▶ _Task brief_:
Copy all lines holding the word "phone" from the entries.

▶ _Dataset_:
======
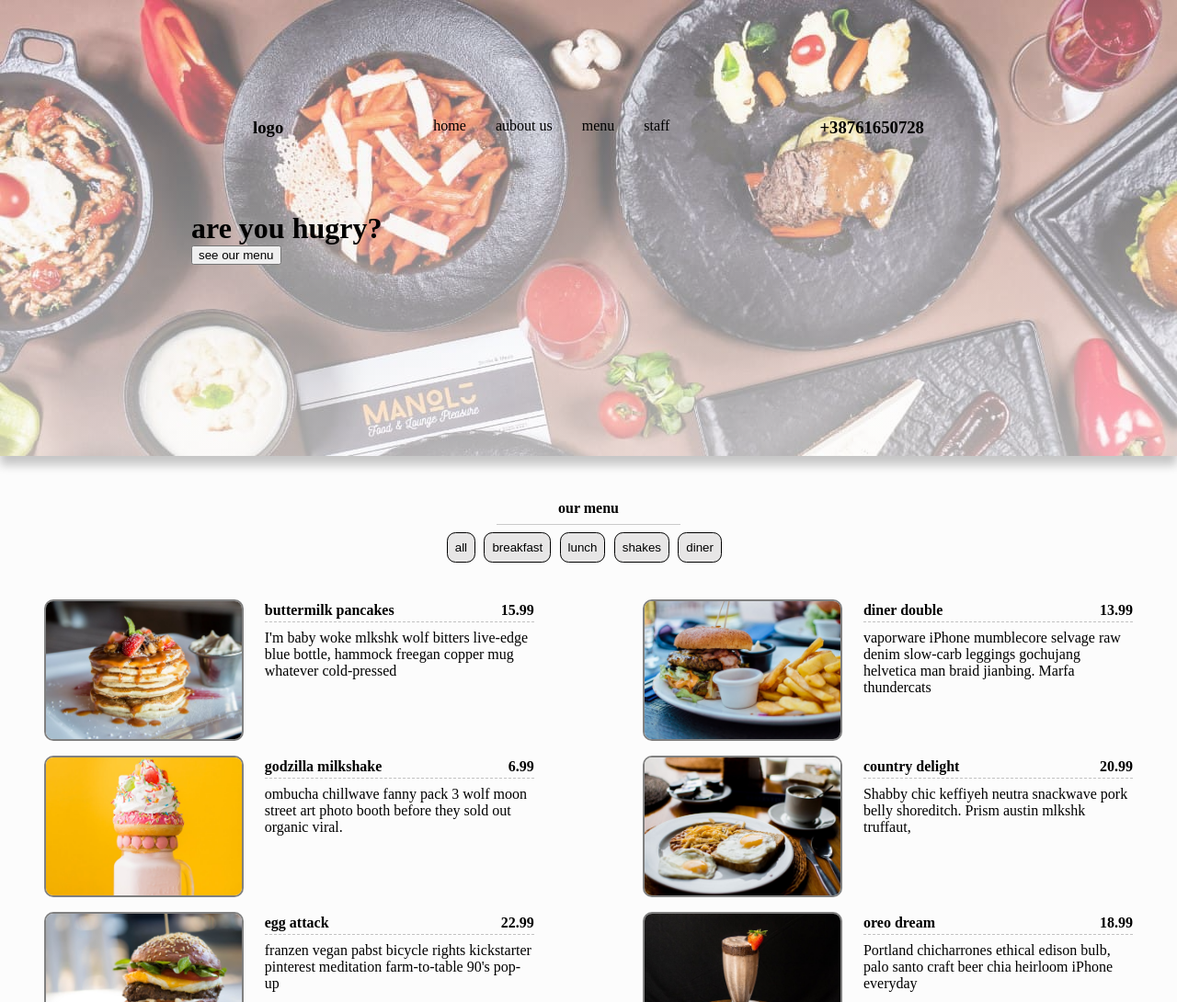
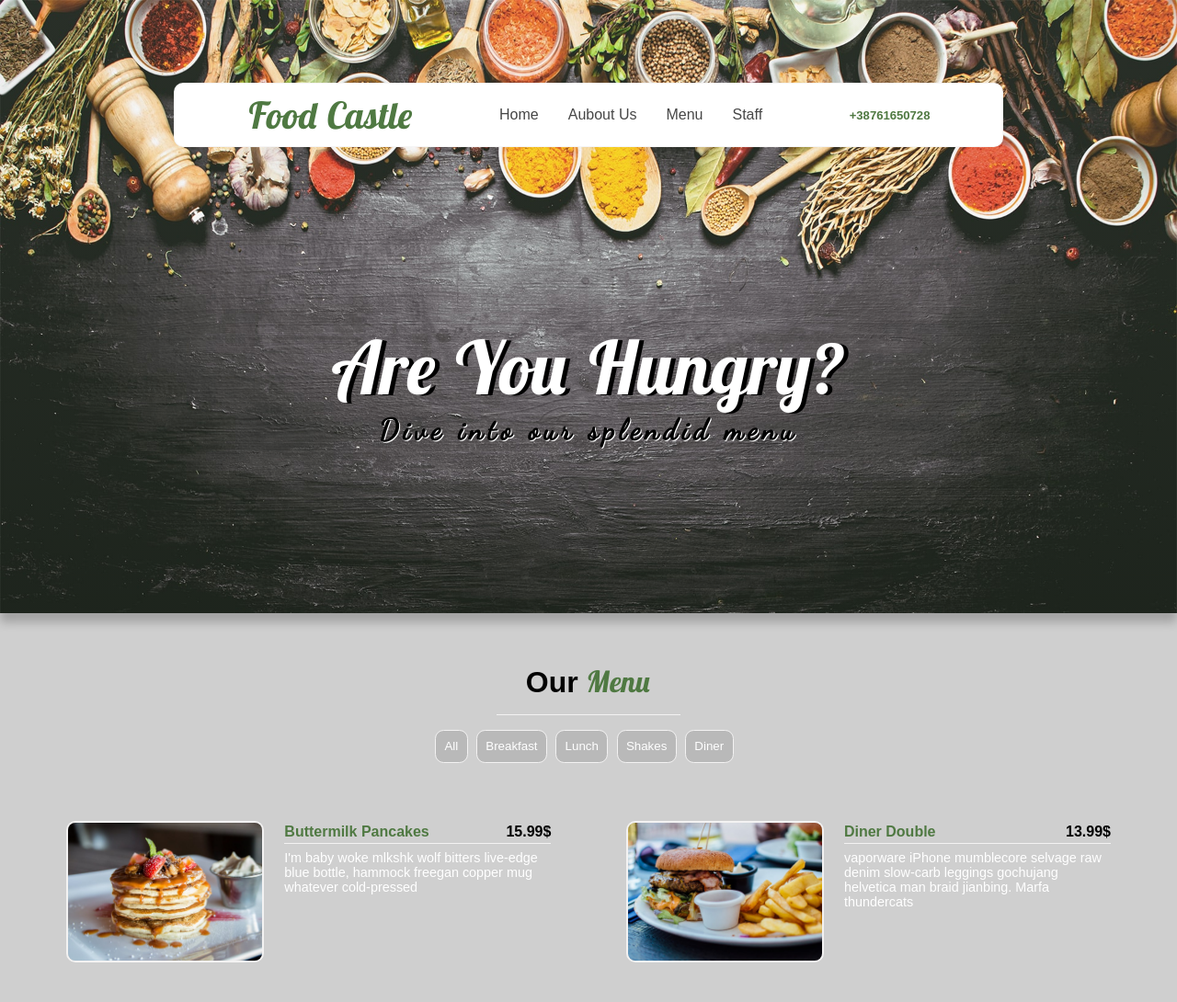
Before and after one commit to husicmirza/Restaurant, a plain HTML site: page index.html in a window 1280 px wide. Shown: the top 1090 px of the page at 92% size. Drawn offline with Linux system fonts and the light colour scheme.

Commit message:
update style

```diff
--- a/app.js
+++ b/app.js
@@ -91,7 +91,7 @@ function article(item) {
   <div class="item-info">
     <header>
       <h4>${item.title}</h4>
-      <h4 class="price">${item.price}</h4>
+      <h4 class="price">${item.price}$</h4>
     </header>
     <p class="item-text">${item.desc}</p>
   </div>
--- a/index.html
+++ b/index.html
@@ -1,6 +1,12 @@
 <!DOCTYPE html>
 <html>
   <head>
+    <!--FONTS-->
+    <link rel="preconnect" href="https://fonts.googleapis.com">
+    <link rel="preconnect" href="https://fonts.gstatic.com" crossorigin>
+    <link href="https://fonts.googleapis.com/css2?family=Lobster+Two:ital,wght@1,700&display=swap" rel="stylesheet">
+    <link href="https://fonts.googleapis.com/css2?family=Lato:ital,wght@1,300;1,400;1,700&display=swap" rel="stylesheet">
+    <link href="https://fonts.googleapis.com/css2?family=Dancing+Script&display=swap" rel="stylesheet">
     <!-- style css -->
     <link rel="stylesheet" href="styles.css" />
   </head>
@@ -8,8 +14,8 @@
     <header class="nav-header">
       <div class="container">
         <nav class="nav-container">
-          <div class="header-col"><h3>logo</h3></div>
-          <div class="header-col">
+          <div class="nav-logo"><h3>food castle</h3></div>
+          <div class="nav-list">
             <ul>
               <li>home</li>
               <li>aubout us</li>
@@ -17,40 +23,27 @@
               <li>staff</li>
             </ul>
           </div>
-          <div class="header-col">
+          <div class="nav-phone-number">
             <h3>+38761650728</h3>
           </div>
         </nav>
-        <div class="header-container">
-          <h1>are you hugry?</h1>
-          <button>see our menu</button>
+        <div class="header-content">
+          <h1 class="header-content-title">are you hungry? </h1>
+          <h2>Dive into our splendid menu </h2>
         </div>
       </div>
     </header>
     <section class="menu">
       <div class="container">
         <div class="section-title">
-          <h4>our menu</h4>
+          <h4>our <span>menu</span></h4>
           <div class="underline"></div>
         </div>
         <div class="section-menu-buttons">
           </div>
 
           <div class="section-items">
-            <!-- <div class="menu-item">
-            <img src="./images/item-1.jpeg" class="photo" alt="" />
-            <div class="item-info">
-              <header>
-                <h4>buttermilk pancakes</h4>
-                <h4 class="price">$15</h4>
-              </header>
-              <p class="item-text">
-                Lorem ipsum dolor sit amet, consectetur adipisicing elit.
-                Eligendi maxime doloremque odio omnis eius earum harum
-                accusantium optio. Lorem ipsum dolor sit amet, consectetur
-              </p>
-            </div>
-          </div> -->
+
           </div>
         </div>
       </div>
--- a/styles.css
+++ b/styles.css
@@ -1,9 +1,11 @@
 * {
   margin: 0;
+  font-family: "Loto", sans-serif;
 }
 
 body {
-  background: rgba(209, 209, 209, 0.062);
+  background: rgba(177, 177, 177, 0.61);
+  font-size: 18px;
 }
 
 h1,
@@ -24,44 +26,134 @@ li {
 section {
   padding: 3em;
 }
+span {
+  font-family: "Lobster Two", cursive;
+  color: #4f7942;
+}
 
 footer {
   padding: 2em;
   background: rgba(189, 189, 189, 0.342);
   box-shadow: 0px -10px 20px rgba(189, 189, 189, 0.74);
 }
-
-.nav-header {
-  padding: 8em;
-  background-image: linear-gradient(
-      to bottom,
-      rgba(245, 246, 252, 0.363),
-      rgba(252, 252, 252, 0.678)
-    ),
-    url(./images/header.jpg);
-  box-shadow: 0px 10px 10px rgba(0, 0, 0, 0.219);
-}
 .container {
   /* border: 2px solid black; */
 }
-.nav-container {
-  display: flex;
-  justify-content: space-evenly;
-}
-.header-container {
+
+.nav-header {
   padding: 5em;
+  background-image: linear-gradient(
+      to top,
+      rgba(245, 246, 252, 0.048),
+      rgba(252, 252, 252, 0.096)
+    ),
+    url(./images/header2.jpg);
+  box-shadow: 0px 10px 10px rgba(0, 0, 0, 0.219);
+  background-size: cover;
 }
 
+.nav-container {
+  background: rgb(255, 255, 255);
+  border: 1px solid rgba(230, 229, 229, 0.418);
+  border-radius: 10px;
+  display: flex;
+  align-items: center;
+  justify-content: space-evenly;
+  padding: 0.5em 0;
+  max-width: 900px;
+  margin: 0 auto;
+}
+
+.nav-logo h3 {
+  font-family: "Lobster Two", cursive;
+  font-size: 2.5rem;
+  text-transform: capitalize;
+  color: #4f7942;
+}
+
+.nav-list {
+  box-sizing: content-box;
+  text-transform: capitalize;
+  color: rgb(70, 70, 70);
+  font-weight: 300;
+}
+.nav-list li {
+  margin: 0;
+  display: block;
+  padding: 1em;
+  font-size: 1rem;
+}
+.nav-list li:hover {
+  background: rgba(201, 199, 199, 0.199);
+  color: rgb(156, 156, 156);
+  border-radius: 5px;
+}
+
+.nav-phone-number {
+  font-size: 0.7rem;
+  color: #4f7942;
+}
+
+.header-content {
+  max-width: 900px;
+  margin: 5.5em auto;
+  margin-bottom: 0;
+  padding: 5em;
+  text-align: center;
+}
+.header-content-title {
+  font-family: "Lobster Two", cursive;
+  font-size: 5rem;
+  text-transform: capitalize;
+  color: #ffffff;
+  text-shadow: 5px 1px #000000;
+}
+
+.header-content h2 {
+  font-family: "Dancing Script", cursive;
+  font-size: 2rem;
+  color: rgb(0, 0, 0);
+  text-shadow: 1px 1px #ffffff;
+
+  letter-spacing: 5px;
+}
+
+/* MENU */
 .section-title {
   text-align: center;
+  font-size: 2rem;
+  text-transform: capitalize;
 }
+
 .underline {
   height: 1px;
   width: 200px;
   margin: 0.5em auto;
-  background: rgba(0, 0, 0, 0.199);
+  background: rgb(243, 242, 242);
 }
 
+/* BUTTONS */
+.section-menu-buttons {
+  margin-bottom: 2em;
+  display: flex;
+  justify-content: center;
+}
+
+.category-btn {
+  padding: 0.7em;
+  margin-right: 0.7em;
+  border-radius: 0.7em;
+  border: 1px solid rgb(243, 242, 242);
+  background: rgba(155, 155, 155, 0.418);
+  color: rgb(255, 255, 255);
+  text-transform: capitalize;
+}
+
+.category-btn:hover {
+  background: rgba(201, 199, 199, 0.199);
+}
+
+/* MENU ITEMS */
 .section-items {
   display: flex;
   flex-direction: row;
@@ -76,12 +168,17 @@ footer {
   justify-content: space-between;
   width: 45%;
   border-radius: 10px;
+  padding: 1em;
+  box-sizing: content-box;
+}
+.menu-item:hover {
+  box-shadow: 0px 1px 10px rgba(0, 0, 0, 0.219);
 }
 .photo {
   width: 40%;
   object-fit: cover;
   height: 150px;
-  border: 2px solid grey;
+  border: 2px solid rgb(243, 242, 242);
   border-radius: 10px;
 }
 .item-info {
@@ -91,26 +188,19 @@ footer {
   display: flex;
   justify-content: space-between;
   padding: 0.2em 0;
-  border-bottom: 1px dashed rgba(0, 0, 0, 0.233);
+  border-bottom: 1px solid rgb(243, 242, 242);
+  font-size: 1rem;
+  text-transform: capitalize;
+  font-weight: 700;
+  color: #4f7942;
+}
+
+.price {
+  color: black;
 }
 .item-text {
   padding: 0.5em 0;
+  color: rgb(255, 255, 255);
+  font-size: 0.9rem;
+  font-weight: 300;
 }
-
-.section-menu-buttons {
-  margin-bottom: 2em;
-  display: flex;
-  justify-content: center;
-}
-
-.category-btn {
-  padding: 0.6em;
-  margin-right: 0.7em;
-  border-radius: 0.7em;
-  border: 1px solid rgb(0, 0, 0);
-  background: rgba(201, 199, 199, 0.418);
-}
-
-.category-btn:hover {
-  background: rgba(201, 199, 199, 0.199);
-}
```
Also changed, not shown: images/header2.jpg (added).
======
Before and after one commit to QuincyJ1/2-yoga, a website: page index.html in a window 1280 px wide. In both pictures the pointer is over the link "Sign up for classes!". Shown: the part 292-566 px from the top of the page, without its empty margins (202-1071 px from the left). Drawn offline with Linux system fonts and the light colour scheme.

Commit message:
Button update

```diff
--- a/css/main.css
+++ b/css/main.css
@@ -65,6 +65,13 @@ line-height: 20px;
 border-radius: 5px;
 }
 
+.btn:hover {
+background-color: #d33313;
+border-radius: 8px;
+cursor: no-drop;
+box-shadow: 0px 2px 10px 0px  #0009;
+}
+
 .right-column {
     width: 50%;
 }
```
======
▶ _Task solution_:
+          <div class="nav-phone-number">
+.nav-phone-number {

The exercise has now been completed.